**GIVEN INFORMATION:**
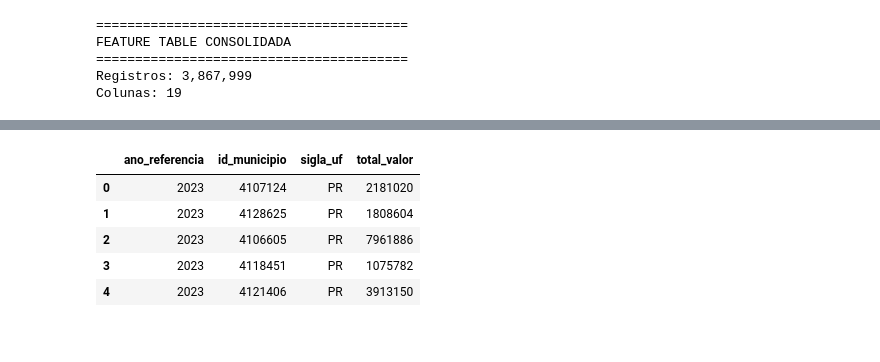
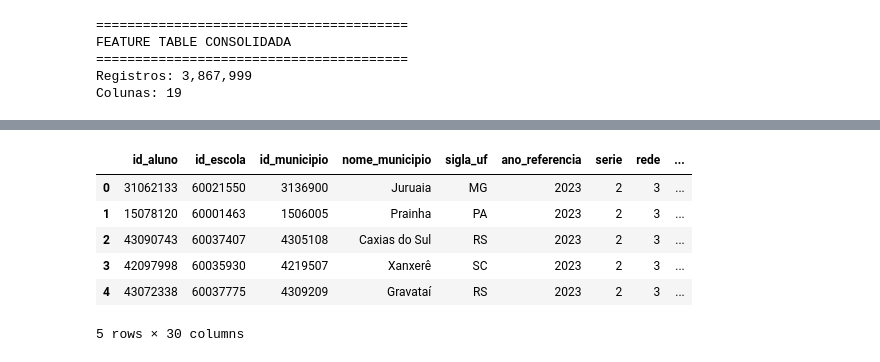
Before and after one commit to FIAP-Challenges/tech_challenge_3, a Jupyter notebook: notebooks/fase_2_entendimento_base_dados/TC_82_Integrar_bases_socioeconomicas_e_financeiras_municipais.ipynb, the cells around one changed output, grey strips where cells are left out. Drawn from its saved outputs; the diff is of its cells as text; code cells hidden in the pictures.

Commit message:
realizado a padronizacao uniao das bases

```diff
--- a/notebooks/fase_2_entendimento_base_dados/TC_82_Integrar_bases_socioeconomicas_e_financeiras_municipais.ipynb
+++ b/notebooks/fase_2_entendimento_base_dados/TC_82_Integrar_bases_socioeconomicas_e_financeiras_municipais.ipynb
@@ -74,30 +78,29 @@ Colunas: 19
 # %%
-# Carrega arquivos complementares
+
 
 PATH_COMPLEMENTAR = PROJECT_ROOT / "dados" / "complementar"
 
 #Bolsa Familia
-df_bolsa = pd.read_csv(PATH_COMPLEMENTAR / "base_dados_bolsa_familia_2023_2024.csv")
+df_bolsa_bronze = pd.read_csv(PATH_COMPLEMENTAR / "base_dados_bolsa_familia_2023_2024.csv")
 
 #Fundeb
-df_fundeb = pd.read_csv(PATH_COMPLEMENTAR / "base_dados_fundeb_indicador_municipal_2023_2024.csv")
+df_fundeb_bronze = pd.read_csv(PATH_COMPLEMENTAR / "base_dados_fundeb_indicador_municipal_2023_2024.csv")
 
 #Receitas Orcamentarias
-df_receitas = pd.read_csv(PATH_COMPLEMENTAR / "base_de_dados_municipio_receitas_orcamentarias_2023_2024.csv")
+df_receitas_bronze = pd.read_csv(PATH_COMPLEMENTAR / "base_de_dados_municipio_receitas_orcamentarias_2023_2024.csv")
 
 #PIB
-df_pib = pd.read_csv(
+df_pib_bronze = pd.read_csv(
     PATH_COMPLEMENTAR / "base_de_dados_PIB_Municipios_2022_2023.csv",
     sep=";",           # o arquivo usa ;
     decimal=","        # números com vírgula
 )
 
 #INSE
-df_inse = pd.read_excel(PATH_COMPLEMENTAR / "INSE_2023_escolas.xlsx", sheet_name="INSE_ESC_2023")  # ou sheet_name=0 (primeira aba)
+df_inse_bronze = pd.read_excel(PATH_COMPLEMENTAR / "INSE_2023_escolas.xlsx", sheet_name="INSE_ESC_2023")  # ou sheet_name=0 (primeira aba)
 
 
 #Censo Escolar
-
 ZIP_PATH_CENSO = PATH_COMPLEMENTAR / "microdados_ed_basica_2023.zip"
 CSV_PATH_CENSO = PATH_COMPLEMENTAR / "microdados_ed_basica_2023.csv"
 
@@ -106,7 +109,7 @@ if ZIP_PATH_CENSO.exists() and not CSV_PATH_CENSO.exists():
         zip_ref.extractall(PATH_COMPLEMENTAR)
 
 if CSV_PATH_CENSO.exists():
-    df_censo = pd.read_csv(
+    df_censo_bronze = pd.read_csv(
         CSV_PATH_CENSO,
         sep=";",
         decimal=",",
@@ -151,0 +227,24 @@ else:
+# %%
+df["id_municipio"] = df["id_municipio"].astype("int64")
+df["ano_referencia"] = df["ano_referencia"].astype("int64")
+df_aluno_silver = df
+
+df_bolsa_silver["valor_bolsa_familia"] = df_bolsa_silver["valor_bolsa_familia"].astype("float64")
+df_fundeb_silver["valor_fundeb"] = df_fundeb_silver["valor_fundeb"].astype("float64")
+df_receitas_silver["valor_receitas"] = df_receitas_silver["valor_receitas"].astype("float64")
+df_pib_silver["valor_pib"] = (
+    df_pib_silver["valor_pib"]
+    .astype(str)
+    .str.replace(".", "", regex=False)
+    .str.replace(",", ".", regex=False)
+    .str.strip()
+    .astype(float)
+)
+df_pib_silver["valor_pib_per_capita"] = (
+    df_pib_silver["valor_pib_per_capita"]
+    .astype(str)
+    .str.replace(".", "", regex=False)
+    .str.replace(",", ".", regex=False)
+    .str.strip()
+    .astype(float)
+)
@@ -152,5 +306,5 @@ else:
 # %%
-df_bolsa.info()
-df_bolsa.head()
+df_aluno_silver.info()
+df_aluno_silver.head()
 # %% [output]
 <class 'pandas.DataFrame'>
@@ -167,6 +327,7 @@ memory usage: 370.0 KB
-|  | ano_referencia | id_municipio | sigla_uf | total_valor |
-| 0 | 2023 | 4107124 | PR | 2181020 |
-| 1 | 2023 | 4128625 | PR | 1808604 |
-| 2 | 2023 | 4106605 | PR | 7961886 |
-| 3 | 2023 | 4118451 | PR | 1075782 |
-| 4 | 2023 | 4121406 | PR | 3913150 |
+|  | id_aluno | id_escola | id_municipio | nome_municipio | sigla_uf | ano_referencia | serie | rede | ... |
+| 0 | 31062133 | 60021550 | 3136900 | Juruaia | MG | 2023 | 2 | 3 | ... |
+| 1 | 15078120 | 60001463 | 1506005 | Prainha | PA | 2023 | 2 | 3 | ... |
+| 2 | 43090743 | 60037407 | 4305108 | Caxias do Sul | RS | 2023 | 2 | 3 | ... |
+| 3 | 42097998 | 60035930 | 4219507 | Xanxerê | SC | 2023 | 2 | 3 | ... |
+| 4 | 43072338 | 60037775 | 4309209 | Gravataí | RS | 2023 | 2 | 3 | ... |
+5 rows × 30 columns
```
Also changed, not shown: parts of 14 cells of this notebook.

* * *

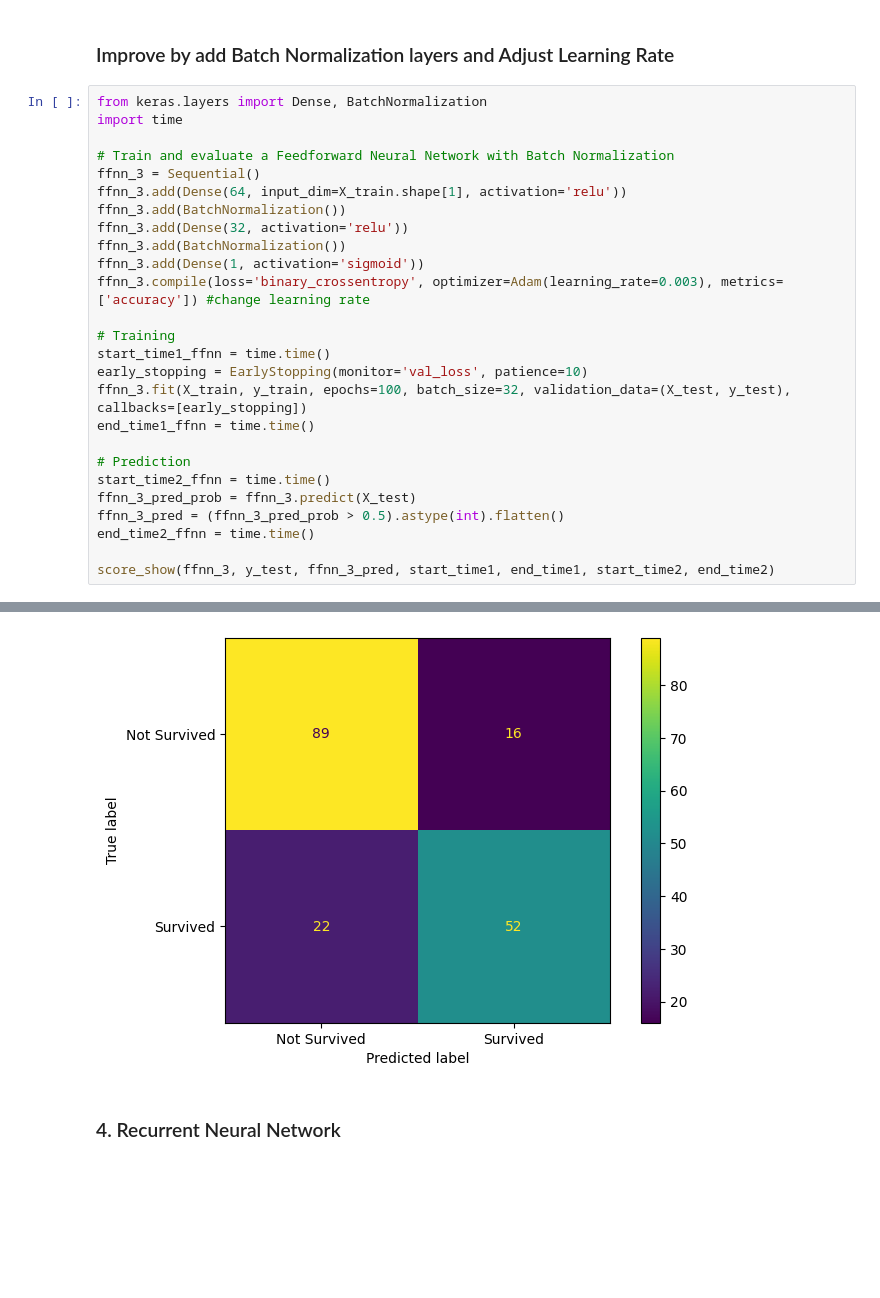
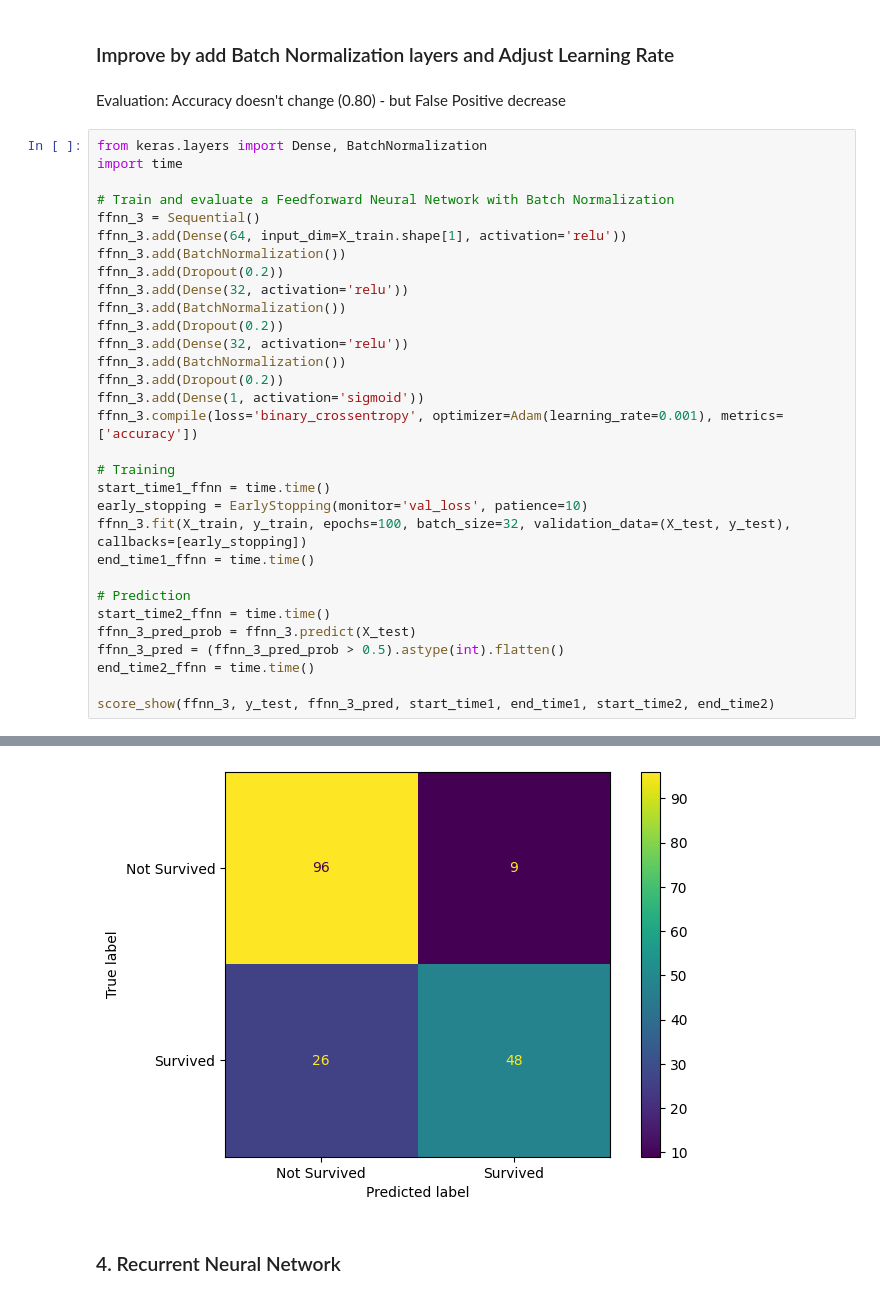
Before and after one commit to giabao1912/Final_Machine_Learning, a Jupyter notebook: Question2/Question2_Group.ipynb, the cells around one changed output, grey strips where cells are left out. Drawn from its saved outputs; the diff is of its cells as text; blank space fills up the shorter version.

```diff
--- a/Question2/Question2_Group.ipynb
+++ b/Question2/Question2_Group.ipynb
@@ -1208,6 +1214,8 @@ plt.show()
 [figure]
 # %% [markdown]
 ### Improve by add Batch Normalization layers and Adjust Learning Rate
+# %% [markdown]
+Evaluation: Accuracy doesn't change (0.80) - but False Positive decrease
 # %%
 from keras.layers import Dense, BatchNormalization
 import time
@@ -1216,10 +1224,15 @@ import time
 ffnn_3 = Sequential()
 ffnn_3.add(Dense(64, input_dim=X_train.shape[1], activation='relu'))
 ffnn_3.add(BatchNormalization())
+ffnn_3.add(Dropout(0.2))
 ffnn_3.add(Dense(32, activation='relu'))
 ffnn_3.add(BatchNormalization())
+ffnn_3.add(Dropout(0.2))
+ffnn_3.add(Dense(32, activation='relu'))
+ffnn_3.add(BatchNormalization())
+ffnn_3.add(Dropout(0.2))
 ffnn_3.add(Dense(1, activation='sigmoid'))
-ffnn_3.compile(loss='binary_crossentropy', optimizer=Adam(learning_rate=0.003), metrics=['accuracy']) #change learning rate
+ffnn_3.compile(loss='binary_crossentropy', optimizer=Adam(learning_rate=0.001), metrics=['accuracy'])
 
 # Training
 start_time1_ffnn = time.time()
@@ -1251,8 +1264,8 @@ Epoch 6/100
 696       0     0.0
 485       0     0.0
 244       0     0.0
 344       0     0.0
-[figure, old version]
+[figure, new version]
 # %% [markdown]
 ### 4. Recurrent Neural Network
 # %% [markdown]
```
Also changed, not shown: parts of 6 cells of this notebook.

**INSTRUCTIONS TO FOLLOW:** Going through the data above, return each line with the word "Dense".

**OUTPUT FOR THIS TASK:**
 from keras.layers import Dense, BatchNormalization
 ffnn_3.add(Dense(64, input_dim=X_train.shape[1], activation='relu'))
 ffnn_3.add(Dense(32, activation='relu'))
+ffnn_3.add(Dense(32, activation='relu'))
 ffnn_3.add(Dense(1, activation='sigmoid'))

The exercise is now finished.